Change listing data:
***
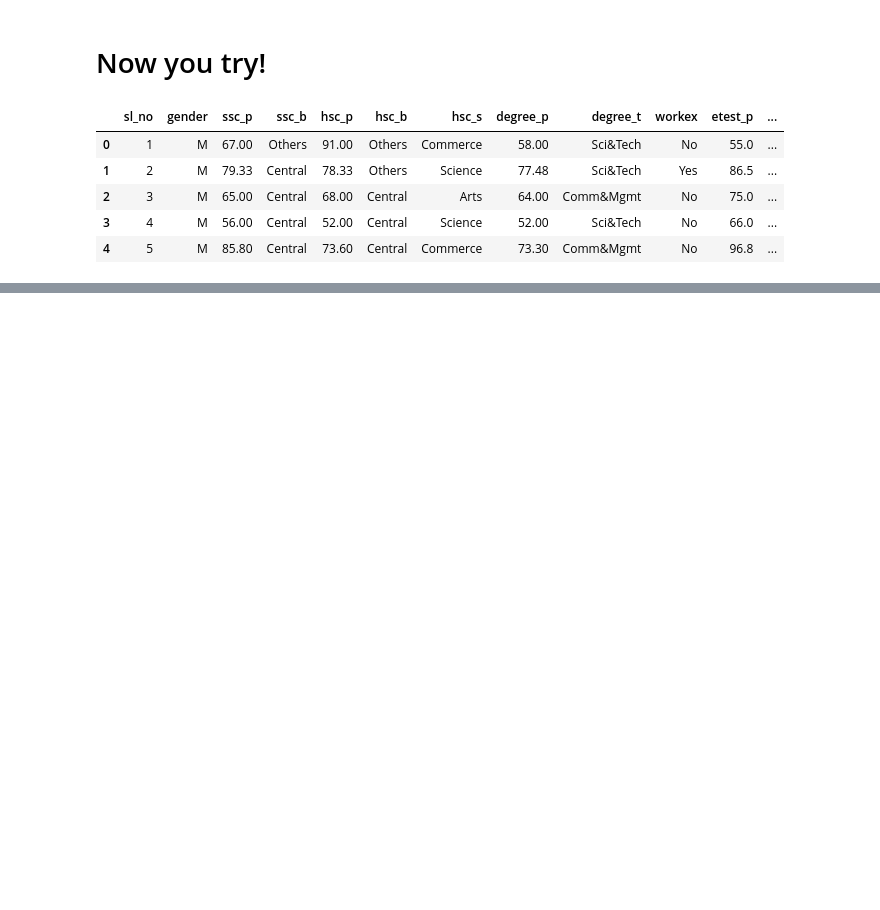
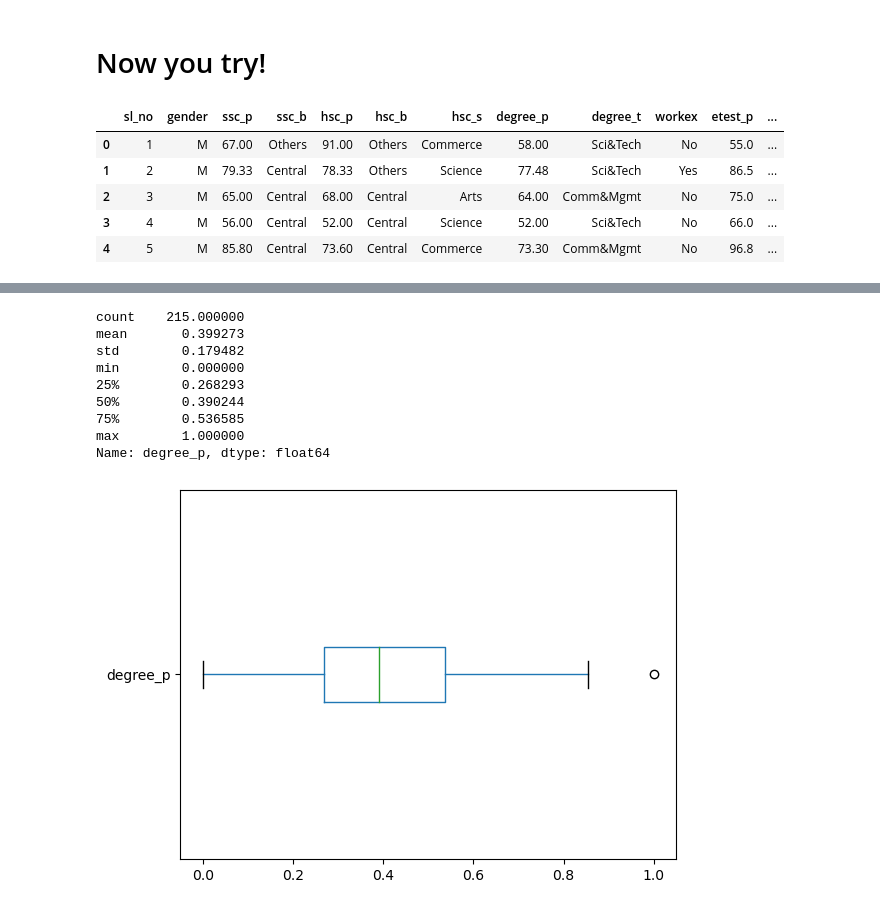
Before and after one commit to zoehendershot/DS-3021, a Jupyter notebook: 05_ML_Concepts_II_Data_Prep/ml_bootcamp.ipynb, the cells around one changed output, grey strips where cells are left out. Drawn from its saved outputs; the diff is of its cells as text; code cells hidden in the pictures; blank space fills up the shorter version.

```diff
--- a/05_ML_Concepts_II_Data_Prep/ml_bootcamp.ipynb
+++ b/05_ML_Concepts_II_Data_Prep/ml_bootcamp.ipynb
@@ -377,0 +396,6 @@ job.head()
+# %%
+col_to_cat = [1,3,5, 6, 8, 9, 11, 13]
+job.iloc[:,col_to_cat]= job.iloc[:,col_to_cat].astype('category')
+#iloc accesses the index of a dataframe, bypassing having to manually type in the names of each column
+
+job.dtypes
@@ -377,0 +419,11 @@ job.head()
+# %%
+continuous_vars = ['ssc_p', 'hsc_p', 'degree_p', 'etest_p', 'mba_p', 'salary']
+
+# Initialize the scaler
+scaler = MinMaxScaler()
+
+# Apply MinMax scaling to selected columns
+job[continuous_vars] = scaler.fit_transform(job[continuous_vars])
+
+# Check the first few rows
+job.head()
@@ -377,0 +437,6 @@ job.head()
+# %%
+#Now we can move forward in normalizing the numeric values and create a index based on numeric columns:
+abc = list(job.select_dtypes('number')) #select function to find the numeric variables and create a list
+
+job[abc] = MinMaxScaler().fit_transform(job[abc])
+job #notice the difference in the range of values for the numeric variables
@@ -377,0 +457,7 @@ job.head()
+# %%
+category_list = list(job.select_dtypes('category')) #select function to find the categorical variables and create a list
+
+job_1h = pd.get_dummies(job, columns = category_list)
+#get_dummies encodes categorical variables into binary by adding in indicator column for each group of a category
+#and assigning it 0 if false or 1 if true
+job_1h #see the difference? This is one-hot encoding!
@@ -377,0 +478,14 @@ job.head()
+# %%
+job_1h.boxplot(column= 'degree_p', vert= False, grid=False)
+job_1h.degree_p.describe()
+# %% [output]
+count    215.000000
+mean       0.399273
+std        0.179482
+min        0.000000
+25%        0.268293
+50%        0.390244
+75%        0.536585
+max        1.000000
+Name: degree_p, dtype: float64
+[figure, added]
```
Also changed, not shown: parts of 37 cells of this notebook, 12 other files.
***
TASK REQUIREMENTS
Drop the pictures and set down the data above exactly.

RESPONSE TO THE EXERCISE
Before and after one commit to zoehendershot/DS-3021, a Jupyter notebook: 05_ML_Concepts_II_Data_Prep/ml_bootcamp.ipynb, the cells around one changed output, grey strips where cells are left out. Drawn from its saved outputs; the diff is of its cells as text; code cells hidden in the pictures; blank space fills up the shorter version.

```diff
--- a/05_ML_Concepts_II_Data_Prep/ml_bootcamp.ipynb
+++ b/05_ML_Concepts_II_Data_Prep/ml_bootcamp.ipynb
@@ -377,0 +396,6 @@ job.head()
+# %%
+col_to_cat = [1,3,5, 6, 8, 9, 11, 13]
+job.iloc[:,col_to_cat]= job.iloc[:,col_to_cat].astype('category')
+#iloc accesses the index of a dataframe, bypassing having to manually type in the names of each column
+
+job.dtypes
@@ -377,0 +419,11 @@ job.head()
+# %%
+continuous_vars = ['ssc_p', 'hsc_p', 'degree_p', 'etest_p', 'mba_p', 'salary']
+
+# Initialize the scaler
+scaler = MinMaxScaler()
+
+# Apply MinMax scaling to selected columns
+job[continuous_vars] = scaler.fit_transform(job[continuous_vars])
+
+# Check the first few rows
+job.head()
@@ -377,0 +437,6 @@ job.head()
+# %%
+#Now we can move forward in normalizing the numeric values and create a index based on numeric columns:
+abc = list(job.select_dtypes('number')) #select function to find the numeric variables and create a list
+
+job[abc] = MinMaxScaler().fit_transform(job[abc])
+job #notice the difference in the range of values for the numeric variables
@@ -377,0 +457,7 @@ job.head()
+# %%
+category_list = list(job.select_dtypes('category')) #select function to find the categorical variables and create a list
+
+job_1h = pd.get_dummies(job, columns = category_list)
+#get_dummies encodes categorical variables into binary by adding in indicator column for each group of a category
+#and assigning it 0 if false or 1 if true
+job_1h #see the difference? This is one-hot encoding!
@@ -377,0 +478,14 @@ job.head()
+# %%
+job_1h.boxplot(column= 'degree_p', vert= False, grid=False)
+job_1h.degree_p.describe()
+# %% [output]
+count    215.000000
+mean       0.399273
+std        0.179482
+min        0.000000
+25%        0.268293
+50%        0.390244
+75%        0.536585
+max        1.000000
+Name: degree_p, dtype: float64
+[figure, added]
```
Also changed, not shown: parts of 37 cells of this notebook, 12 other files.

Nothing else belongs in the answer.